**Exercise details:** Copy out all lines of the listing below that hold "noopener".

**Data for this task:**
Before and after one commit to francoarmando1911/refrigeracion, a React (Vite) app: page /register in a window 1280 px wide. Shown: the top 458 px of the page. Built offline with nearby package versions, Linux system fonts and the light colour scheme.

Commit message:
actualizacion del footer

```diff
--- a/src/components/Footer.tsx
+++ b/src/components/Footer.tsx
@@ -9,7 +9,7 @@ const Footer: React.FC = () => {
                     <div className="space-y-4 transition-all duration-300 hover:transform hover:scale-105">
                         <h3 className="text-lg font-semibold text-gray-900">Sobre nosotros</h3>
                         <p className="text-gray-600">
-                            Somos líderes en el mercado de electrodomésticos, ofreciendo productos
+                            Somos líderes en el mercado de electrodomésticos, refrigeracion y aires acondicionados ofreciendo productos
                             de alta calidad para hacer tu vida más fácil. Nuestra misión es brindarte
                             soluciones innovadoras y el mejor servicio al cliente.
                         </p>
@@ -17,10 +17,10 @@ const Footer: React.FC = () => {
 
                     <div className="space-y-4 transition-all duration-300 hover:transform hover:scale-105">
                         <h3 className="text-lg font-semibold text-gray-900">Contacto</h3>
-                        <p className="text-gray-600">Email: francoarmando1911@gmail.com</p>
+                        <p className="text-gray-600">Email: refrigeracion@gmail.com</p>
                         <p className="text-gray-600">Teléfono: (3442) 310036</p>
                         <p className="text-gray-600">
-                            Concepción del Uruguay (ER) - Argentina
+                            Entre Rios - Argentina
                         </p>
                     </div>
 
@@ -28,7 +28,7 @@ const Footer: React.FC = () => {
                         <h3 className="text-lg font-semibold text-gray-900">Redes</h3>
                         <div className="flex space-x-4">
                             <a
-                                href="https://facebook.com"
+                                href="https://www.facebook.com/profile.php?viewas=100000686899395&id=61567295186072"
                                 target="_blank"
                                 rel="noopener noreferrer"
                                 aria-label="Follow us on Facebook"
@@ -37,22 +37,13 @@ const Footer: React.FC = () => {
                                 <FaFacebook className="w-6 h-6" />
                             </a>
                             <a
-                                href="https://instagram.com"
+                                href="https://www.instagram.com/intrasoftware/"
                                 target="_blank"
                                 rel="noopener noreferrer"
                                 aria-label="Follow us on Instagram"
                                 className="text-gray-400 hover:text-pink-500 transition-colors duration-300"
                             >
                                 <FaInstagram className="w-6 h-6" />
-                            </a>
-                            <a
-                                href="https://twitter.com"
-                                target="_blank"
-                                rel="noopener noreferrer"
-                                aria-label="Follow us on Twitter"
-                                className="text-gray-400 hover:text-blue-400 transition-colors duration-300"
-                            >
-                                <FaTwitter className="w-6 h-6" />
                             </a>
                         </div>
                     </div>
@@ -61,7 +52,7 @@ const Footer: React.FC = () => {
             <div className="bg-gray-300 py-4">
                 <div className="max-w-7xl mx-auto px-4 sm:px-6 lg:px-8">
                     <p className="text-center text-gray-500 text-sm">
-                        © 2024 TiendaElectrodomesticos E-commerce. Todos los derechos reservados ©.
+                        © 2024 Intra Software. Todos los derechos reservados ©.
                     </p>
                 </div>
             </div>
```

...

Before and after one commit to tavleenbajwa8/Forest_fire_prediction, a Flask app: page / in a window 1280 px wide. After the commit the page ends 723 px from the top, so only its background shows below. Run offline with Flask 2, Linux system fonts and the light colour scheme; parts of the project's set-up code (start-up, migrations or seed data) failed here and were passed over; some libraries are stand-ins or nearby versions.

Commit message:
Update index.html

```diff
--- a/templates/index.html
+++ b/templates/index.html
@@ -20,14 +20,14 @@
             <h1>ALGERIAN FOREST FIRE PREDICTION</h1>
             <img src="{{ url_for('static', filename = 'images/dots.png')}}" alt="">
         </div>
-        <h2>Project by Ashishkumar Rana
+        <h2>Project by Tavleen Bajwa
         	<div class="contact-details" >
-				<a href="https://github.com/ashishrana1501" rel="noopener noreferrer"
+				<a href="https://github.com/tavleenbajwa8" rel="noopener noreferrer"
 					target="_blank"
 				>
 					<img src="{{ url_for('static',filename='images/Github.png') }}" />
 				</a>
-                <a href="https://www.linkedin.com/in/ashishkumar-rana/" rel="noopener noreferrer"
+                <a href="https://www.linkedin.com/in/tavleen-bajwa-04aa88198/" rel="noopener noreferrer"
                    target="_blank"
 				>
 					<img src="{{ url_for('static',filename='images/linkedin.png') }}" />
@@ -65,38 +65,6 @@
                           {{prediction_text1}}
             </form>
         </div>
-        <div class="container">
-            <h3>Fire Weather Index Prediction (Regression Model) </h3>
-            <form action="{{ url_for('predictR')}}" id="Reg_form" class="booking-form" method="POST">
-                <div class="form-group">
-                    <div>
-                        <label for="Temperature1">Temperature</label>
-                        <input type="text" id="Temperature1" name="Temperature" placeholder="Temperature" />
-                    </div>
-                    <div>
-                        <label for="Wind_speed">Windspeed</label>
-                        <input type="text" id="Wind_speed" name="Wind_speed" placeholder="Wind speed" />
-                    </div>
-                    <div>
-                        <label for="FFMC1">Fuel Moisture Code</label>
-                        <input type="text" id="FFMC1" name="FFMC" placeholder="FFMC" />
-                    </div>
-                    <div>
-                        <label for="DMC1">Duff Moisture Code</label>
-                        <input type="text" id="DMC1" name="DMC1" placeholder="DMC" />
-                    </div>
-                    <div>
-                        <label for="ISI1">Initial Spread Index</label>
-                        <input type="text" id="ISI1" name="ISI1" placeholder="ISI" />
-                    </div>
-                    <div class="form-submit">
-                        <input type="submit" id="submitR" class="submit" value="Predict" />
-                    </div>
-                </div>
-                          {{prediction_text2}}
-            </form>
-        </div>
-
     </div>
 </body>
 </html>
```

**Result of this exercise:**
                                 rel="noopener noreferrer"
                                 rel="noopener noreferrer"
-                                rel="noopener noreferrer"
-				<a href="https://github.com/ashishrana1501" rel="noopener noreferrer"
+				<a href="https://github.com/tavleenbajwa8" rel="noopener noreferrer"
-                <a href="https://www.linkedin.com/in/ashishkumar-rana/" rel="noopener noreferrer"
+                <a href="https://www.linkedin.com/in/tavleen-bajwa-04aa88198/" rel="noopener noreferrer"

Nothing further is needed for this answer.